As a result of the specific nature of goods, it is common practice that certain recipients of goods and services “self-invoice” when they receive goods or services from their suppliers. In other words, they do not receive an invoice from the suppliers – instead, they invoice themselves. This scenario is typically found where the volume or quality of goods can only be determined by the recipient. An example of this is where a farmer (the supplier) takes produce to a co-operative which will only be sold at a later stage (once the quality and quantity of the produce has been determined). Since the price that will eventually be obtained for the goods depends on factors outside the farmer’s control, the farmer is not in a position to issue an invoice or tax invoice for the produce when it is delivered for sale. In such cases, the South African Revenue Service (SARS) may permit the co-operative (recipient) to issue the tax invoices and any debit and credit notes relating to supplies, rather than expecting it from the supplier. This is referred to as “recipient-created invoicing” or “self-invoicing”.

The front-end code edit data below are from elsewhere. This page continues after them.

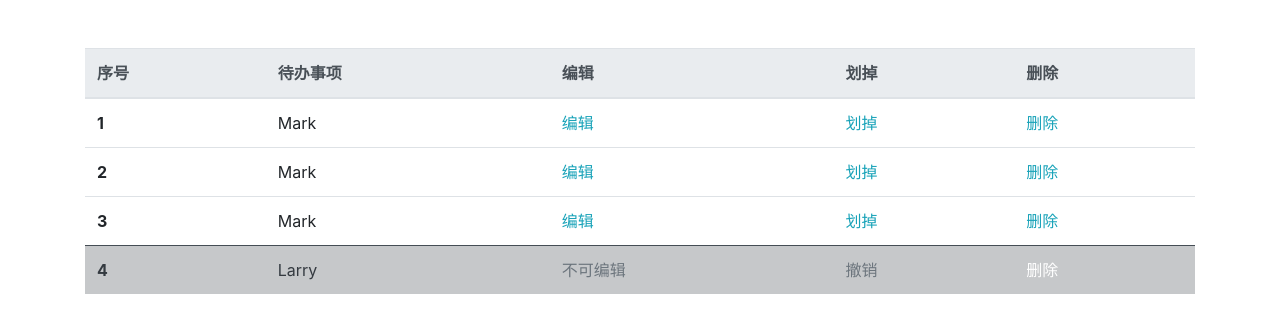
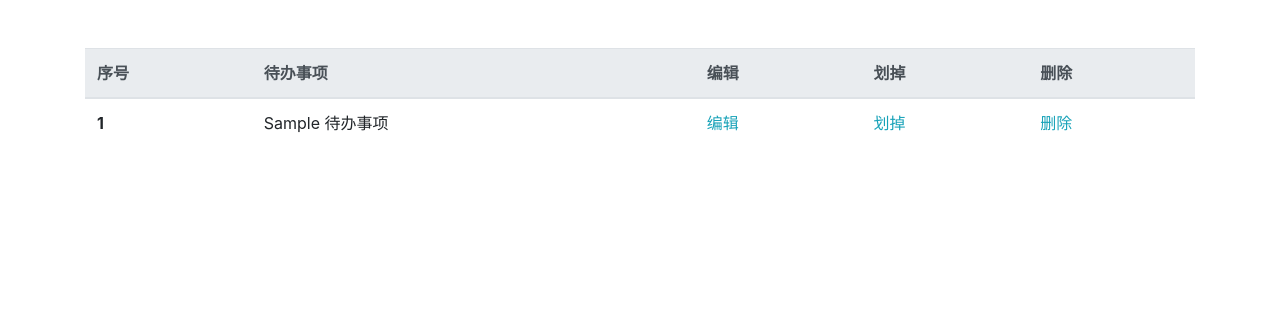
Before and after one commit to bestofQ/to_do_list, a Django app: template todolist/templates/todolist/home.html in a window 1280 px wide. Shown: the part 54-387 px from the top of the page. Run offline with Django 3.2, Linux system fonts and the light colour scheme; the template is opened without the code that fills it: most values are stand-ins (such as "Sample title", 1, 10 or a date in 2020); some libraries are stand-ins or nearby versions.

Commit message:
用户请求处理

```diff
--- a/todolist/templates/todolist/base.html
+++ b/todolist/templates/todolist/base.html
@@ -38,8 +38,9 @@
         <a class="nav-link" href="{% url 'todolist:todolist_about' %}">关于本站</a>
       </li>
     </ul>
-    <form class="form-inline mt-2 mt-md-0">
-      <input class="form-control mr-sm-2" type="text" placeholder="待办事项" aria-label="Search">
+    <form class="form-inline mt-2 mt-md-0" method="POST" action="">
+      {% csrf_token %}
+      <input name='待办事项' class="form-control mr-sm-2" type="text" placeholder="待办事项" aria-label="Search">
       <button class="btn btn-outline-success my-2 my-sm-0" type="submit">添加</button>
     </form>
   </div>
--- a/todolist/templates/todolist/home.html
+++ b/todolist/templates/todolist/home.html
@@ -24,13 +24,13 @@ active
   <tbody class="no-underline">
     <tr>
       <th scope="row">1</th>
-      <td>Mark</td>
-      <!-- <td><a href="/todo/edit/" class="text-success">编辑</a></td> -->
+      <td>{{ 待办事项 }}</td>
+      {# <td><a href="/todo/edit/" class="text-success">编辑</a></td> #}
       <td><a href="{% url 'todolist:todolist_edit' %}" class="text-info">编辑</a></td>
       <td><a href="#" class="text-info">划掉</a></td>
       <td><a href="#" class="text-info">删除</a></td>
     </tr>
-    <tr>
+    <!-- <tr>
       <th scope="row">2</th>
       <td>Mark</td>
       <td><a href="/todo/edit/" class="text-info">编辑</a></td>
@@ -50,7 +50,7 @@ active
       <td class="text-secondary">不可编辑</td>
       <td class="text-secondary">撤销</td>
       <td><a href="#" class="text-danger"></a>删除</td>
-    </tr>
+    </tr> -->
   </tbody>
 </table>
 {% endblock 主体 %}
--- a/todolist/views.py
+++ b/todolist/views.py
@@ -3,7 +3,9 @@ from django.shortcuts import render
 # Create your views here.
 
 def home(request):
-	return render(request, 'todolist/home.html')
+	# request.POST.get('待办事项')
+	context = {'待办事项': request.POST.get('待办事项')}
+	return render(request, 'todolist/home.html', context)
 
 def about(request):
 	return render(request, 'todolist/about.html')
```
Also changed, not shown: 说明.md (+7 -0 lines).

In terms of a binding general ruling, the Commissioner for SARS has provided approval to vendors to issue recipient-created tax invoices, where the recipient:

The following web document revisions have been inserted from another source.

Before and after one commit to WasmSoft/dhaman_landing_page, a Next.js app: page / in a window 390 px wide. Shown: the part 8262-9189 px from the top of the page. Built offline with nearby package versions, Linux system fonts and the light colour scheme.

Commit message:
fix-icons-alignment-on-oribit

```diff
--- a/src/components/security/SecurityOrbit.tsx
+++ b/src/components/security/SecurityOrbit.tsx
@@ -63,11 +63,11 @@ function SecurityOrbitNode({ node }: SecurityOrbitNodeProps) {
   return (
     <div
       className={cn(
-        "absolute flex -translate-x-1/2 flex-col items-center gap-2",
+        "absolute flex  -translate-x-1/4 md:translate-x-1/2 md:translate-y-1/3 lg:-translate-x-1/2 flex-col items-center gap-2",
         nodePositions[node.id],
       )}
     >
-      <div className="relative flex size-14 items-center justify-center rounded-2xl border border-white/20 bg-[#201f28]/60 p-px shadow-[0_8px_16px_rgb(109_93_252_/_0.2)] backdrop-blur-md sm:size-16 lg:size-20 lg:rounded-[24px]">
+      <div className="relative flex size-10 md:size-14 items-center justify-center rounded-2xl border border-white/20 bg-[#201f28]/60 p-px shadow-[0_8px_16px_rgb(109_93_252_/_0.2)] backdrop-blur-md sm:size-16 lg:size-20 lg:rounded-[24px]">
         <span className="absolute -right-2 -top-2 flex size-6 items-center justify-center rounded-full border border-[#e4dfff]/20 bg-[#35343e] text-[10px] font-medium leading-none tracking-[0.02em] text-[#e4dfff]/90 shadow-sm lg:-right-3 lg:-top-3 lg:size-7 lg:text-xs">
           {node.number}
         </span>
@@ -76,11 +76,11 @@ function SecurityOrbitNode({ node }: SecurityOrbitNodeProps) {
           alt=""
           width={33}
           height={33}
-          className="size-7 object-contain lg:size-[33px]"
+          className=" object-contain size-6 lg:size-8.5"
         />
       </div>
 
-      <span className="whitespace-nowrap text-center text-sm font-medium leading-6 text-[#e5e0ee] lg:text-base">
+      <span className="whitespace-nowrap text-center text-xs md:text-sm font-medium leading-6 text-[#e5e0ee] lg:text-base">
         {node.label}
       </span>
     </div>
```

The approval is, however, subject to certain conditions, mainly that the recipient (which is a VAT vendor):
Approval for self-invoicing procedures will not be granted if the purpose is merely to facilitate the obtaining of a tax invoice, credit or debit note by the recipient. Approval will only be granted in industries and transactions where an effective self-invoicing system has traditionally been followed in the past.

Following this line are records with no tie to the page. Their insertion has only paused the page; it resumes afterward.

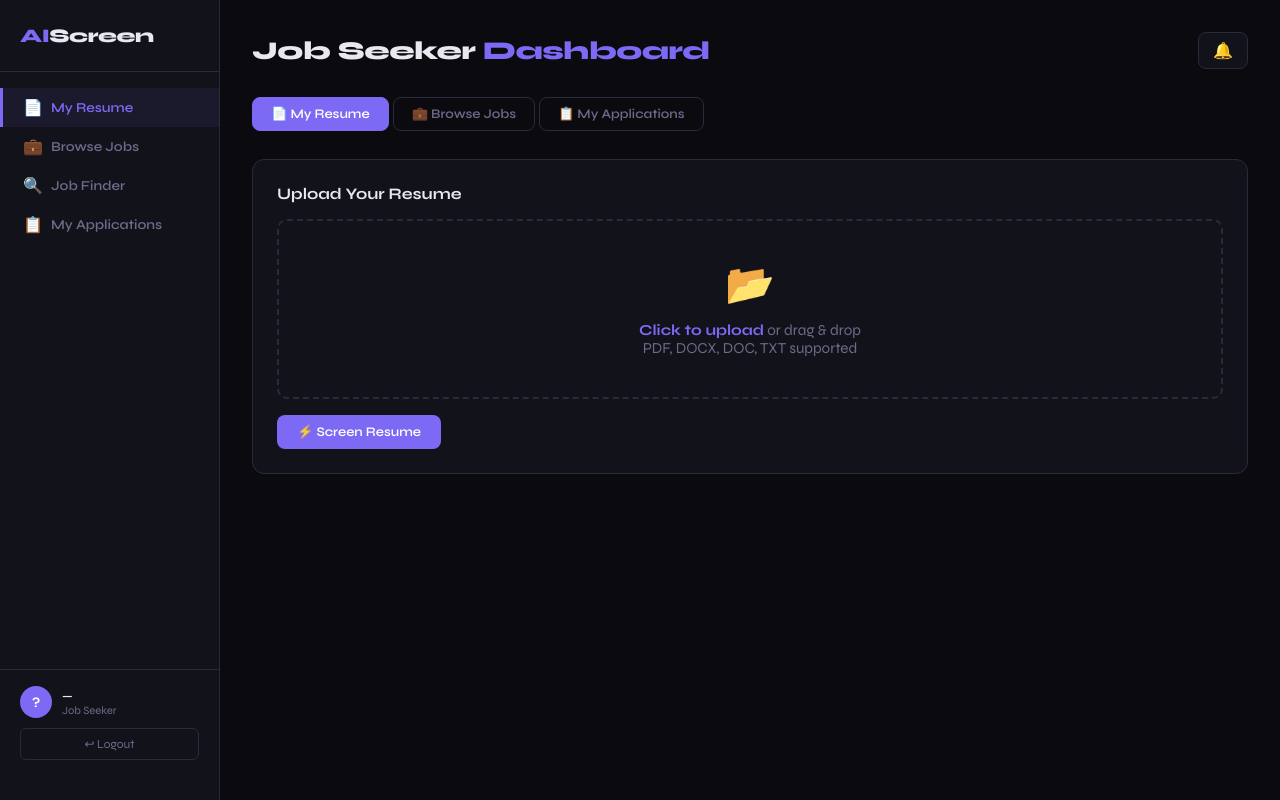
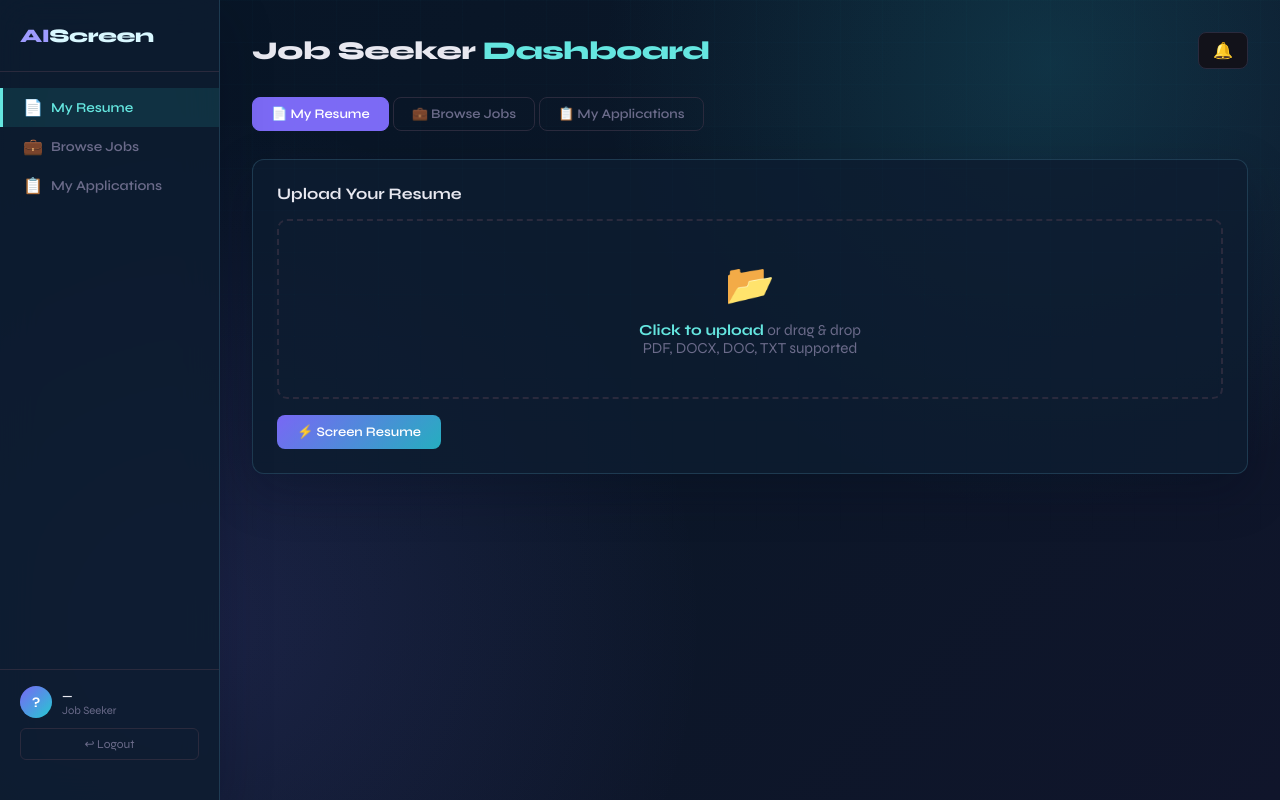
Before and after one commit to Jyoti2103singh/RecruitAI, a Flask app: template backend/templates/jobseeker/dashboard.html in a window 1280 px wide. Run offline with Flask 3, Linux system fonts and the light colour scheme; the template is opened without the code that fills it, so the values that code supplies are empty.

Commit message:
Refresh recruiter and candidate dashboard themes

```diff
--- a/backend/templates/jobseeker/dashboard.html
+++ b/backend/templates/jobseeker/dashboard.html
@@ -294,6 +294,21 @@
       .sidebar { display: none; }
       .main { margin-left: 0; padding: 16px; }
     }
+    body {
+      background: radial-gradient(circle at 82% 8%, rgba(38,198,218,.16), transparent 28rem), radial-gradient(circle at 15% 78%, rgba(124,106,245,.15), transparent 32rem), linear-gradient(135deg, #071526 0%, #0b1728 48%, #10152b 100%);
+    }
+    body::before { content: ''; position: fixed; inset: 0; pointer-events: none; opacity: .28; background-image: linear-gradient(rgba(83,211,225,.07) 1px, transparent 1px), linear-gradient(90deg, rgba(83,211,225,.07) 1px, transparent 1px); background-size: 42px 42px; mask-image: linear-gradient(to bottom, black, transparent 82%); }
+    .sidebar, .card, .job-card, .score-box, .notif-panel { background: rgba(13,28,48,.86); border-color: rgba(103,185,215,.2); box-shadow: 0 18px 50px rgba(2,10,25,.24); }
+    .sidebar { backdrop-filter: blur(18px); }
+    .card:hover, .job-card:hover { border-color: rgba(83,211,225,.6); }
+    .nav-item.active { color: #65e6e0; border-left-color: #65e6e0; background: rgba(44,211,207,.12); }
+    .page-title span, .upload-text strong { color: #65e6e0; }
+    .sidebar-logo { color: #9e9bff; }
+    .sidebar-logo span { color: #d9f8ff; }
+    .user-avatar { background: linear-gradient(135deg, #7967f5, #25c9d1); }
+    .progress-bar { background: linear-gradient(90deg, #7967f5, #25c9d1); }
+    .btn-primary { background: linear-gradient(135deg, #7967f5, #25aebf); }
+    .btn-primary:hover { background: linear-gradient(135deg, #8c7cff, #2ac9d4); }
   </style>
 </head>
 <body>
@@ -308,11 +323,9 @@
     <a class="nav-item" onclick="showTab('jobs')">
       <span class="icon">💼</span> Browse Jobs
     </a>
-    <a class="nav-item" href="/job-finder"><span class="icon">🔍</span> Job Finder</a>
     <a class="nav-item" onclick="showTab('applications')">
       <span class="icon">📋</span> My Applications
     </a>
-
   </div>
   <div class="sidebar-footer">
     <div class="user-badge">
```
Also changed, not shown: backend/templates/recruiter/recruiter-dashboard.html (+13 -0 lines).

This article is a general information sheet and should not be used or relied upon as professional advice. No liability can be accepted for any errors or omissions nor for any loss or damage arising from reliance upon any information herein. Always contact your financial adviser for specific and detailed advice. Errors and omissions excepted (E&OE)